▶ **Work to complete**: What number of lines in the records below hold the word "classDef"? Give that number alone.

[Entries taken from a collection]

····················

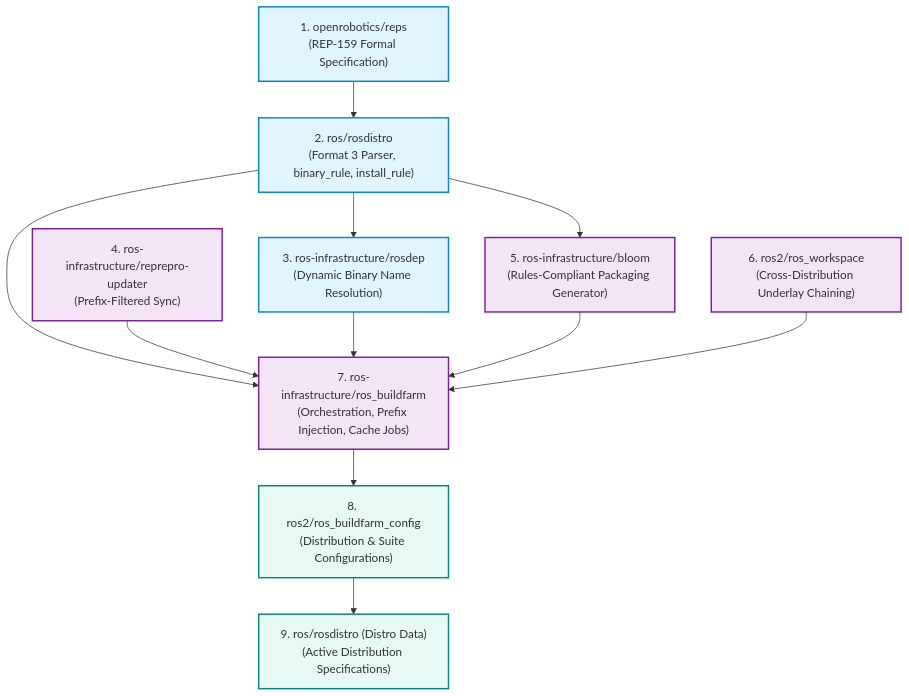
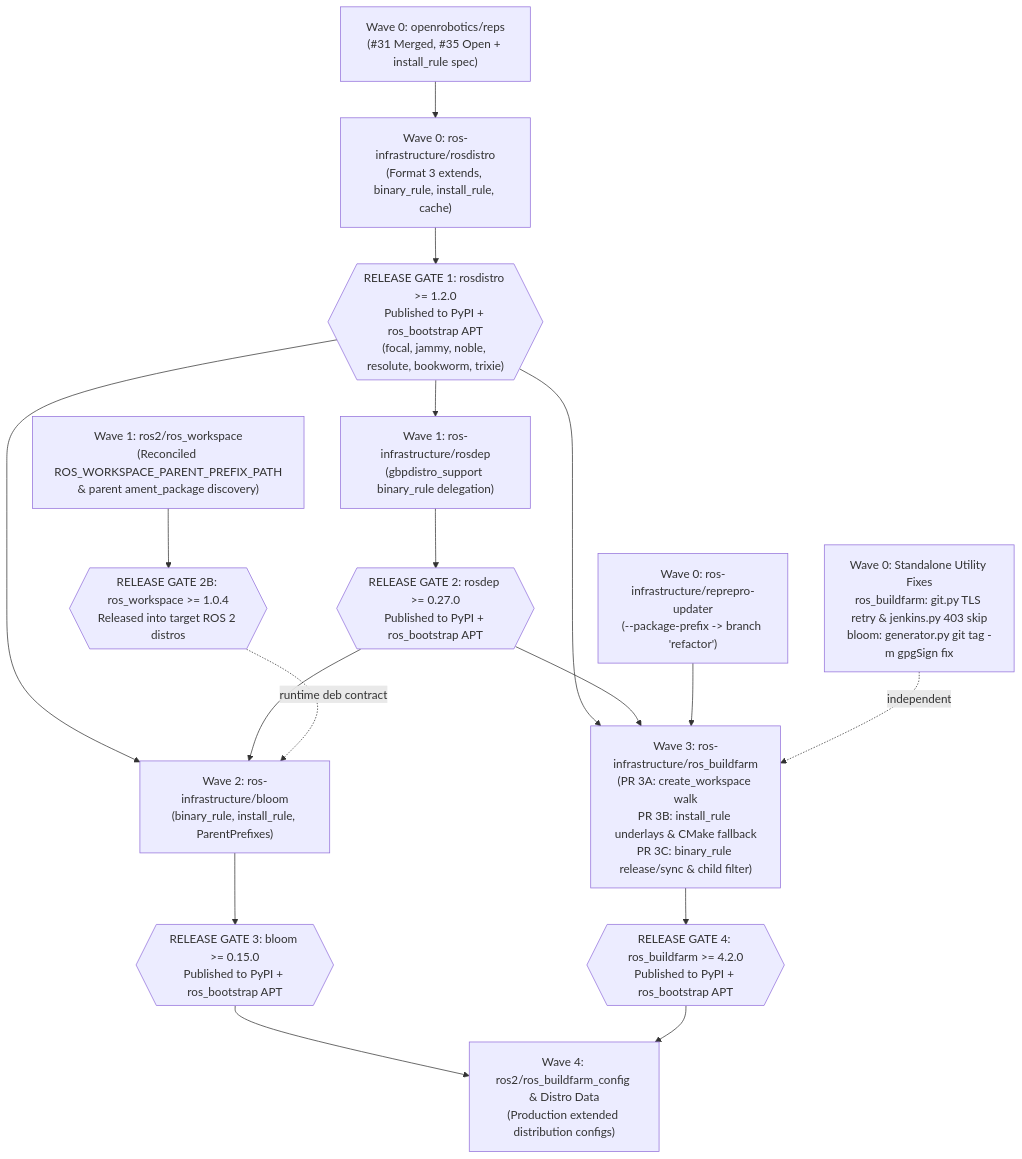
Before and after one commit to KmoM88/rep159-testing: the diagram in roadmap/README.md, drawn with Mermaid. The commit also changed other lines of this file and 10 other files, not shown here.

Commit message:
docs: add release-gated PR plan, separate core vs engineering fixes beyond rosdistro, and fix Gist links

````diff
--- a/roadmap/README.md
+++ b/roadmap/README.md
@@ -13,32 +11,49 @@
 ```mermaid
 flowchart TD
-    %% Upstream PR Sequence
-    REPS["1. openrobotics/reps<br/>(REP-159 Formal Specification)"]
-    ROSDISTRO["2. ros/rosdistro<br/>(Format 3 Parser, binary_rule, install_rule)"]
-    ROSDEP["3. ros-infrastructure/rosdep<br/>(Dynamic Binary Name Resolution)"]
-    REPREPRO["4. ros-infrastructure/reprepro-updater<br/>(Prefix-Filtered Sync)"]
-    BLOOM["5. ros-infrastructure/bloom<br/>(Rules-Compliant Packaging Generator)"]
-    WORKSPACE["6. ros2/ros_workspace<br/>(Cross-Distribution Underlay Chaining)"]
-    BUILDFARM["7. ros-infrastructure/ros_buildfarm<br/>(Orchestration, Prefix Injection, Cache Jobs)"]
-    CONFIG["8. ros2/ros_buildfarm_config<br/>(Distribution & Suite Configurations)"]
-    DATA["9. ros/rosdistro (Distro Data)<br/>(Active Distribution Specifications)"]
+    %% Wave 0: Zero Release Prerequisites
+    REPS["Wave 0: openrobotics/reps<br/>(#31 Merged, #35 Open + install_rule spec)"]
+    REPREPRO["Wave 0: ros-infrastructure/reprepro-updater<br/>(--package-prefix -> branch 'refactor')"]
+    BF_UTIL["Wave 0: Standalone Utility Fixes<br/>ros_buildfarm: git.py TLS retry & jenkins.py 403 skip<br/>bloom: generator.py git tag -m gpgSign fix"]
+    ROSDISTRO["Wave 0: ros-infrastructure/rosdistro<br/>(Format 3 extends, binary_rule, install_rule, cache)"]
+
+    %% Release Gate 1
+    GATE1{{"RELEASE GATE 1: rosdistro >= 1.2.0<br/>Published to PyPI + ros_bootstrap APT<br/>(focal, jammy, noble, resolute, bookworm, trixie)"}}
+
+    %% Wave 1
+    ROSDEP["Wave 1: ros-infrastructure/rosdep<br/>(gbpdistro_support binary_rule delegation)"]
+    WORKSPACE["Wave 1: ros2/ros_workspace<br/>(Reconciled ROS_WORKSPACE_PARENT_PREFIX_PATH<br/>& parent ament_package discovery)"]
+
+    %% Release Gate 2
+    GATE2{{"RELEASE GATE 2: rosdep >= 0.27.0<br/>Published to PyPI + ros_bootstrap APT"}}
+    GATE2B{{"RELEASE GATE 2B: ros_workspace >= 1.0.4<br/>Released into target ROS 2 distros"}}
+
+    %% Wave 2 & 3
+    BLOOM["Wave 2: ros-infrastructure/bloom<br/>(binary_rule, install_rule, ParentPrefixes)"]
+    GATE3{{"RELEASE GATE 3: bloom >= 0.15.0<br/>Published to PyPI + ros_bootstrap APT"}}
+
+    BUILDFARM["Wave 3: ros-infrastructure/ros_buildfarm<br/>(PR 3A: create_workspace walk<br/>PR 3B: install_rule underlays & CMake fallback<br/>PR 3C: binary_rule release/sync & child filter)"]
+    GATE4{{"RELEASE GATE 4: ros_buildfarm >= 4.2.0<br/>Published to PyPI + ros_bootstrap APT"}}
+
+    %% Wave 4
+    CONFIG["Wave 4: ros2/ros_buildfarm_config & Distro Data<br/>(Production extended distribution configs)"]
 
     REPS --> ROSDISTRO
-    ROSDISTRO --> ROSDEP
-    ROSDISTRO --> BLOOM
-    ROSDISTRO --> BUILDFARM
+    ROSDISTRO --> GATE1
+    GATE1 --> ROSDEP
+    ROSDEP --> GATE2
+
+    GATE1 --> BLOOM
+    GATE2 --> BLOOM
+    WORKSPACE --> GATE2B
+    GATE2B -. "runtime deb contract" .-> BLOOM
+    BLOOM --> GATE3
+
+    GATE1 --> BUILDFARM
+    GATE2 --> BUILDFARM
     REPREPRO --> BUILDFARM
-    ROSDEP --> BUILDFARM
-    BLOOM --> BUILDFARM
-    WORKSPACE --> BUILDFARM
-    BUILDFARM --> CONFIG
-    CONFIG --> DATA
+    BF_UTIL -. "independent" .-> BUILDFARM
+    BUILDFARM --> GATE4
 
-    classDef core fill:#e1f5fe,stroke:#0288d1,stroke-width:2px;
-    classDef infra fill:#f3e5f5,stroke:#7b1fa2,stroke-width:2px;
-    classDef leaf fill:#e8f8f5,stroke:#00897b,stroke-width:2px;
-
-    class REPS,ROSDISTRO,ROSDEP core;
-    class REPREPRO,BLOOM,WORKSPACE,BUILDFARM infra;
-    class CONFIG,DATA leaf;
+    GATE3 --> CONFIG
+    GATE4 --> CONFIG
 ```
````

····················

▶ **Solution below**: 3